◆ WORK ORDER
Line by line, please look for the word "participant" in the following records, then copy each line you find it in.

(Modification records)
┌──

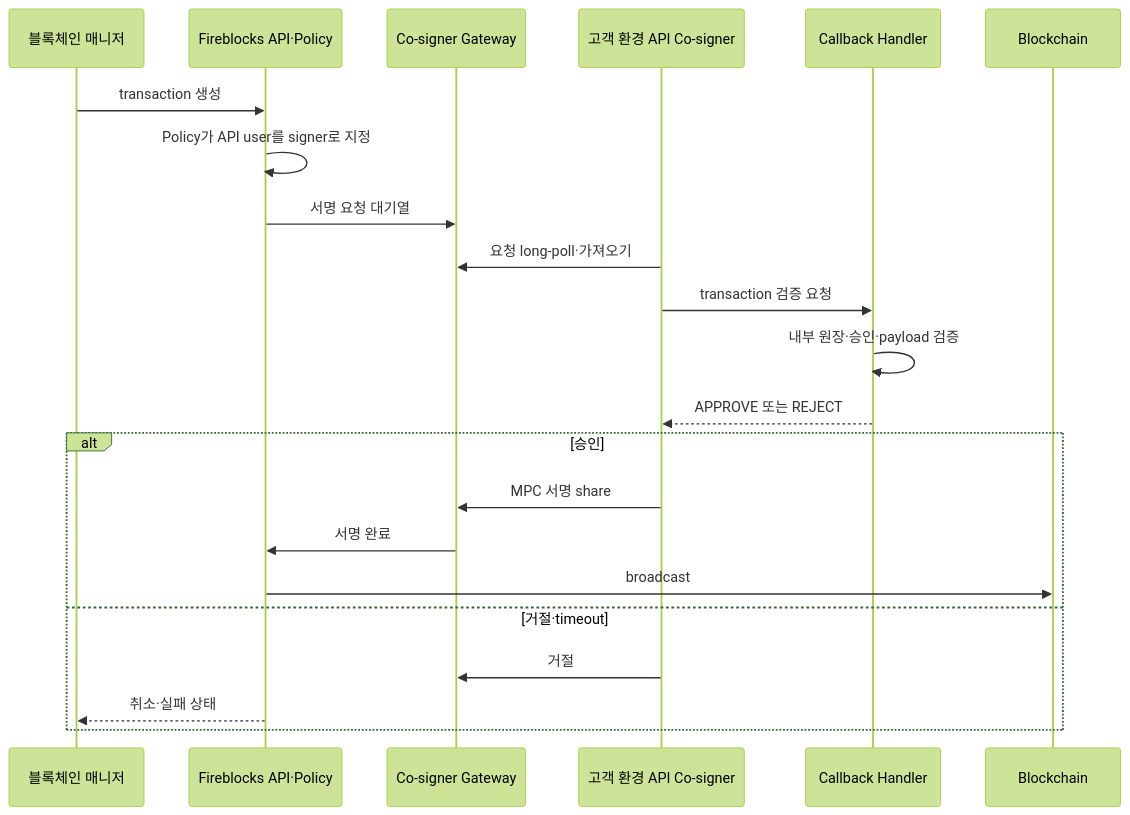
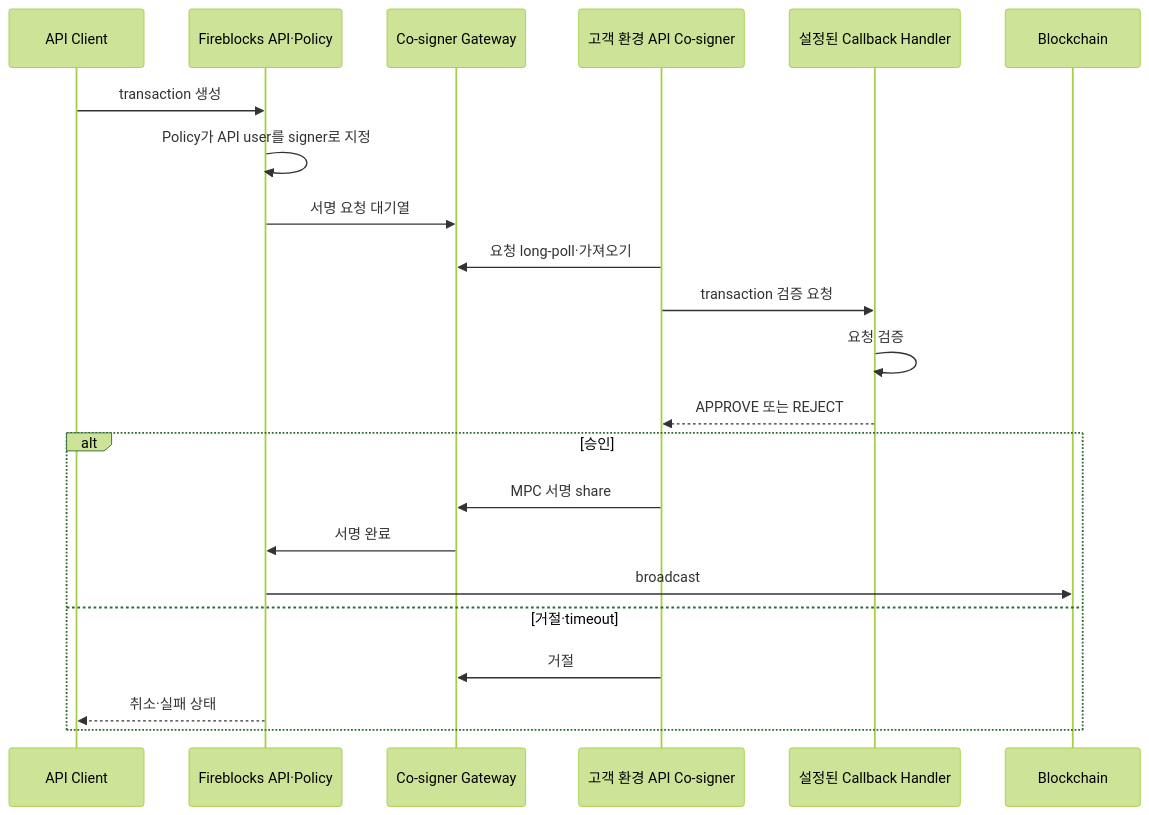
The diagram in blockchain-manager/docs/디지털 자산/Fireblocks/03-api-cosigner-callback.md (eunsujeo/eunpus), drawn with Mermaid (forest theme) before and after one commit. The commit also changed other lines of this file and 34 other files, not shown here.

````diff
--- a/blockchain-manager/docs/디지털 자산/Fireblocks/03-api-cosigner-callback.md
+++ b/blockchain-manager/docs/디지털 자산/Fireblocks/03-api-cosigner-callback.md
@@ -15,25 +15,25 @@
 ```mermaid
 sequenceDiagram
-    participant B as 블록체인 매니저
+    participant B as API Client
     participant F as Fireblocks API·Policy
     participant G as Co-signer Gateway
     participant C as 고객 환경 API Co-signer
-    participant H as Callback Handler
+    participant H as 설정된 Callback Handler
     participant N as Blockchain
 
     B->>F: transaction 생성
     F->>F: Policy가 API user를 signer로 지정
     F->>G: 서명 요청 대기열
     C->>G: 요청 long-poll·가져오기
     C->>H: transaction 검증 요청
-    H->>H: 내부 원장·승인·payload 검증
+    H->>H: 요청 검증
     H-->>C: APPROVE 또는 REJECT
     alt 승인
       C->>G: MPC 서명 share
       G->>F: 서명 완료
       F->>N: broadcast
     else 거절·timeout
       C->>G: 거절
       F-->>B: 취소·실패 상태
     end
 ```
````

└──

◆ RESPONSE TO THE TASK
-    participant B as 블록체인 매니저
+    participant B as API Client
     participant F as Fireblocks API·Policy
     participant G as Co-signer Gateway
     participant C as 고객 환경 API Co-signer
-    participant H as Callback Handler
+    participant H as 설정된 Callback Handler
     participant N as Blockchain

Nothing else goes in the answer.